General Resources from the Long Term Vulnerability and Transformation Project

Summary

Long-Term Coupled Socioecological Change in the American Southwest and Northern Mexico: Each generation transforms an inherited social and environmental world and leaves it as a legacy to succeeding generations. Long-term interactions among social and ecological processes give rise to complex dynamics on multiple temporal and spatial scales – cycles of change followed by relative stasis, followed by change. Within the cycles are understandable patterns and irreducible uncertainties; neither stability nor transformation can be taken as the norm. Archaeology is attuned to cycles over the lifespan of a society and, thus, extends scientific observation beyond all social memory. The ancient past might appear irrelevant in light of the globalization and rapid technological changes that characterize today's world. However, the archaeological record is replete with cycles of heightened intersocietal interaction, economic intensification, and large-scale anthropogenic environmental change.

This interdisciplinary collaboration of archaeologists, mathematical modelers, ecologists, and environmental scientists will apply archaeological and ecological analyses, resilience theory, and formal dynamical modeling to identify the key social and ecological variables, and their interconnections, that foster stability and promote transformation in coupled socio-ecological systems. We will examine three domains: the degree and nature of capitalization; the loci and nature of vulnerabilities; and the severity, scale, and nature of transformations.
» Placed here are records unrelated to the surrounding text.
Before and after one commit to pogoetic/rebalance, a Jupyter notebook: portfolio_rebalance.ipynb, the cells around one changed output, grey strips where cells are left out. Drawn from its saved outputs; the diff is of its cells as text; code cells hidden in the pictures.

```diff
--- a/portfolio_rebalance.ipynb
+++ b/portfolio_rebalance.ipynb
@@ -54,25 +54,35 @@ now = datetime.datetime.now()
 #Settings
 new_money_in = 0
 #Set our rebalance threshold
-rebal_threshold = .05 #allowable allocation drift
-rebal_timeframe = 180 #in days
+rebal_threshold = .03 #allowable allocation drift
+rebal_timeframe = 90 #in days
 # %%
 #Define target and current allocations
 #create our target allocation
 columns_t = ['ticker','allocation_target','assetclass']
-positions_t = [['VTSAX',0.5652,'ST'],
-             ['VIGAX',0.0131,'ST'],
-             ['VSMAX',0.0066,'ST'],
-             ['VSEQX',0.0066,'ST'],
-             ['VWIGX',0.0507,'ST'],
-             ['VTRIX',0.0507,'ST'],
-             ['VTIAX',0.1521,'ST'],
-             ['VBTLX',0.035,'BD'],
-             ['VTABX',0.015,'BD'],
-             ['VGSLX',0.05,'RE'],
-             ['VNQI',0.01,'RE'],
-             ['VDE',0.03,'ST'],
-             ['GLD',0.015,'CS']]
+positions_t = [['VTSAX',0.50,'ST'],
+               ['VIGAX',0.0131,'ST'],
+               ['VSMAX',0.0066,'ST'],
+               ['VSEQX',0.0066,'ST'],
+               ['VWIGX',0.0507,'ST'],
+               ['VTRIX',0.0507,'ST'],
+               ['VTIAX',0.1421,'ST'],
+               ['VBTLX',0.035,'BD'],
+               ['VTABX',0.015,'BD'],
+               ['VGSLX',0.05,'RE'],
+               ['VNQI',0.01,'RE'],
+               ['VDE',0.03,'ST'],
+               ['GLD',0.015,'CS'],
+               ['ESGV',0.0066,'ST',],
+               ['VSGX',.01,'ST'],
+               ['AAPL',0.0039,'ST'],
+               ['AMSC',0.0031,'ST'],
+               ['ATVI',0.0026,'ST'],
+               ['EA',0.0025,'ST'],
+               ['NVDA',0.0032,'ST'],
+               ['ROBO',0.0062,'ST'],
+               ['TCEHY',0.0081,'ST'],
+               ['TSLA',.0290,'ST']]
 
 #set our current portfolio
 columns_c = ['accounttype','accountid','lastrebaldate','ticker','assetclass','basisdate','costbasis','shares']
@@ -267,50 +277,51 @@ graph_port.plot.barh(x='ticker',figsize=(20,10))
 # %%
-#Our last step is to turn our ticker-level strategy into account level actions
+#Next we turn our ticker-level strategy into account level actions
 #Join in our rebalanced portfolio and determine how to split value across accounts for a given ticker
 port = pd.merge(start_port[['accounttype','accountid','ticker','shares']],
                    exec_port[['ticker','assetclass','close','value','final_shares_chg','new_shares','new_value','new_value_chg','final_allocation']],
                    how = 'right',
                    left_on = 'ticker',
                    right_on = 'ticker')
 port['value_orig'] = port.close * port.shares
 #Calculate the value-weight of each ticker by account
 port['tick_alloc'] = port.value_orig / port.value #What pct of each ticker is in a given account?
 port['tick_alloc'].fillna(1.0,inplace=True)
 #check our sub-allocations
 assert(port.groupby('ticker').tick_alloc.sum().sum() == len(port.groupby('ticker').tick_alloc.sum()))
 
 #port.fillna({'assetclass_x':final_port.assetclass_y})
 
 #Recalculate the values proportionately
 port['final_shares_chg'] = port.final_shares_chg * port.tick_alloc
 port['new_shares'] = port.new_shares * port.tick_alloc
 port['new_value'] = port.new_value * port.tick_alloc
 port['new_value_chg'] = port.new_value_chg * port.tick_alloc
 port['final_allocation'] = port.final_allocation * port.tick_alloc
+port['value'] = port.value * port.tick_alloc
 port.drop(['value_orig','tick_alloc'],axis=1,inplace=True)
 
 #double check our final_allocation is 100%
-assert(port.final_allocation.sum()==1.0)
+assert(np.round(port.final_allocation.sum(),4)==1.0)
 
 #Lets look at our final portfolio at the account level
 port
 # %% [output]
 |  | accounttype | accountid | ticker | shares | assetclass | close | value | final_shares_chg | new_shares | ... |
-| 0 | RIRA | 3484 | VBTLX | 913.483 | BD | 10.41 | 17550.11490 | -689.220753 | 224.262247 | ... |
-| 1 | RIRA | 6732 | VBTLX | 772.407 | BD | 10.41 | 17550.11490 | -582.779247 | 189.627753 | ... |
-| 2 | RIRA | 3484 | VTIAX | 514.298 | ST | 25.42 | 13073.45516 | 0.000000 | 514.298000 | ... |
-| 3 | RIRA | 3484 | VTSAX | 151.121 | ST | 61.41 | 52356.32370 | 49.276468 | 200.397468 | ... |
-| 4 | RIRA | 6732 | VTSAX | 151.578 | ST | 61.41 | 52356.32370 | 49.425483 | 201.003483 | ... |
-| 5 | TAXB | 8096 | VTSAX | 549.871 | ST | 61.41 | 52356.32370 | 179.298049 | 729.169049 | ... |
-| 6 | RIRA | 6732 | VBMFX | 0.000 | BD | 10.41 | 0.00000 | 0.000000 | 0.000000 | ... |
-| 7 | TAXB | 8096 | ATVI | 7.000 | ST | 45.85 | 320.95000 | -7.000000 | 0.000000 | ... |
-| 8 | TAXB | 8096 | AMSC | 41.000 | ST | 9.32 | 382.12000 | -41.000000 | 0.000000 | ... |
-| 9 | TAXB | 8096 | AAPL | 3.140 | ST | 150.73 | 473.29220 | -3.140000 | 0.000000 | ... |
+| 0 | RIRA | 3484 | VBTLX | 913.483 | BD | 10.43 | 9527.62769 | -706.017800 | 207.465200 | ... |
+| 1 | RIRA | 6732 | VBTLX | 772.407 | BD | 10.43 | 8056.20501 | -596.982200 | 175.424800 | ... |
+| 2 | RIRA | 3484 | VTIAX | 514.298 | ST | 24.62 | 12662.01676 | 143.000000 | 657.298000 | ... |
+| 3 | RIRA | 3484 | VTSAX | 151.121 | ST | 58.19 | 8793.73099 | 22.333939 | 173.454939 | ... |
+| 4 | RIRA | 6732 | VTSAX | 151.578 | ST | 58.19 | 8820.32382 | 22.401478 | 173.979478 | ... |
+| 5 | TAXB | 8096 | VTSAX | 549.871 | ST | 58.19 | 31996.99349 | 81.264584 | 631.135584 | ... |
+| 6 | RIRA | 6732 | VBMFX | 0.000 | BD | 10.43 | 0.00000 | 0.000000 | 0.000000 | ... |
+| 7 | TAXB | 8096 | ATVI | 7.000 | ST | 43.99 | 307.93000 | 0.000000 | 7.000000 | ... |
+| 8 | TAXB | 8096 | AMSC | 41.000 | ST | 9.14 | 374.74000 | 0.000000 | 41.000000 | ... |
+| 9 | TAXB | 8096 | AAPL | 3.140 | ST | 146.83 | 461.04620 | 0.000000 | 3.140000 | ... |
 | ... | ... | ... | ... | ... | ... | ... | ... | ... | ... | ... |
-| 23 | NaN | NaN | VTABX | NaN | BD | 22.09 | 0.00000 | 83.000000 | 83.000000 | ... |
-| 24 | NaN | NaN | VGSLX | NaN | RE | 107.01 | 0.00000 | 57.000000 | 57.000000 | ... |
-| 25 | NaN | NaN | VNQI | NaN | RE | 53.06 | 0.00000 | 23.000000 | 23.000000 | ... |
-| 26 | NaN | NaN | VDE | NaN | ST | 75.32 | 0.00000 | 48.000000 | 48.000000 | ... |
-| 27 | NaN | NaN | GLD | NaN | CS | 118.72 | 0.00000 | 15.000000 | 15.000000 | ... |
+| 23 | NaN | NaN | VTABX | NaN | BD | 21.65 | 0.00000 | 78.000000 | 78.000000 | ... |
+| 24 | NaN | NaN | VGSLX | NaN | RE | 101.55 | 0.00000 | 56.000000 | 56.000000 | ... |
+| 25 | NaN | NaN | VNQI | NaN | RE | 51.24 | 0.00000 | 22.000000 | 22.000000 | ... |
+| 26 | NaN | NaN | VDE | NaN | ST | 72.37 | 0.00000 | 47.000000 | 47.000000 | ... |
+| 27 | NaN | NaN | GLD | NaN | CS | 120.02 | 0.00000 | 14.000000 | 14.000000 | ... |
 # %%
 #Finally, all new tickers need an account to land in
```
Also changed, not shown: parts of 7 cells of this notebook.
Our focus will be long-term human-environmental interactions in archaeologically documented case studies in the American Southwest (Mimbres, Zuni, Hohokam) and Northern Mexico (La Quemada).

To gain pan-regional perspective, we rely on collaborators to draw upon five additional cultural traditions that illustrate a spectrum of local climatic conditions, organizational complexity, water-control technologies, and other anthropogenic environmental modifications. These cutlural traditions include: Chaco, Mesa Verde, Casas Grandes, Pazcuaro, and Salinas.

Cite this Record

General Resources from the Long Term Vulnerability and Transformation Project. ( tDAR id: 95) ; doi:10.6067/XCV8XK8GXF

This Resource is Part of the Following Collections

URL: http://shesc.asu.edu/research/projects/long-term-coupled-socioecological-chan...


Temporal Coverage

Calendar Date: 400 to 1600

Spatial Coverage

min long: -112.676; min lat: 17.141 ; max long: -98.613; max lat: 35.461 ;

Individual & Institutional Roles

Principal Investigator(s): Margaret Nelson

Sponsor(s): National Science Foundation

Prepared By(s): Arizona State University (ASU)

Resources Inside this Project (Viewing 1-8 of 8)

Documents

  1. Sustaining Irrigation Agriculture for the Long-Term: Lessons on Maintaining Soil Quality from Ancient Agricultural Fields in the Phoenix Basin and on the North Coast of Peru (2013)

Datasets

  1. Decorated Ceramics from Excavated Mimbres Sites (2007)
  2. Hohokam Population Database (2006)
  3. Raw Data for Soils Collected on the Pampa de Chaparri on the North Coast of Peru (2010)
  4. Raw Data on Soils Collected from Prehispanic and Historic Fields on the Middle Gila River (2013)
  5. Salinas, New Mexico Settlement Database (2007)
  6. Settlement and Demography in the Greater Mimbres Region (2007)
  7. Synthesis of Salinas Pueblo Glazeware Sources from Petrographic Analyses (2008)